[Saved data entries]
*** Block opens ***
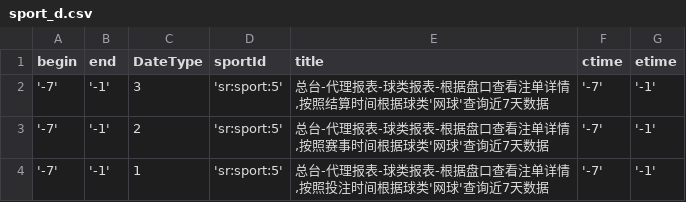
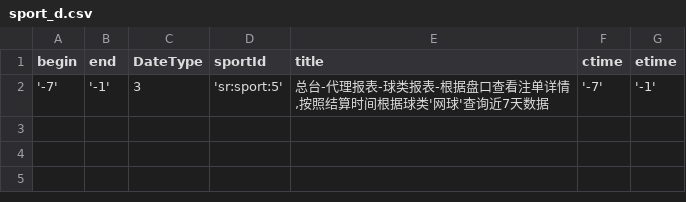
Before and after one commit to HuangChaoYangy/BfLibrary, a CSV file: credit_data_new/AgentReport/sport_d.csv, drawn as a sheet.

Commit message:
代理报表-球类报表-新增配置文件

```diff
--- a/credit_data_new/AgentReport/sport_d.csv
+++ b/credit_data_new/AgentReport/sport_d.csv
@@ -2,3 +2 @@ begin,end,DateType,sportId,title,ctime,etime
 '-7','-1',3,'sr:sport:5',"总台-代理报表-球类报表-根据盘口查看注单详情,按照结算时间根据球类'网球'查询近7天数据",'-7','-1'
-'-7','-1',2,'sr:sport:5',"总台-代理报表-球类报表-根据盘口查看注单详情,按照赛事时间根据球类'网球'查询近7天数据",'-7','-1'
-'-7','-1',1,'sr:sport:5',"总台-代理报表-球类报表-根据盘口查看注单详情,按照投注时间根据球类'网球'查询近7天数据",'-7','-1'
```
Also changed, not shown: 5 other files.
*** Block closes ***
■ **YOUR OBJECTIVE**
Lines from the entries that contain the string "AgentReport" are what must be copied.

■ **ANSWER TO THE PROBLEM**
Before and after one commit to HuangChaoYangy/BfLibrary, a CSV file: credit_data_new/AgentReport/sport_d.csv, drawn as a sheet.
--- a/credit_data_new/AgentReport/sport_d.csv
+++ b/credit_data_new/AgentReport/sport_d.csv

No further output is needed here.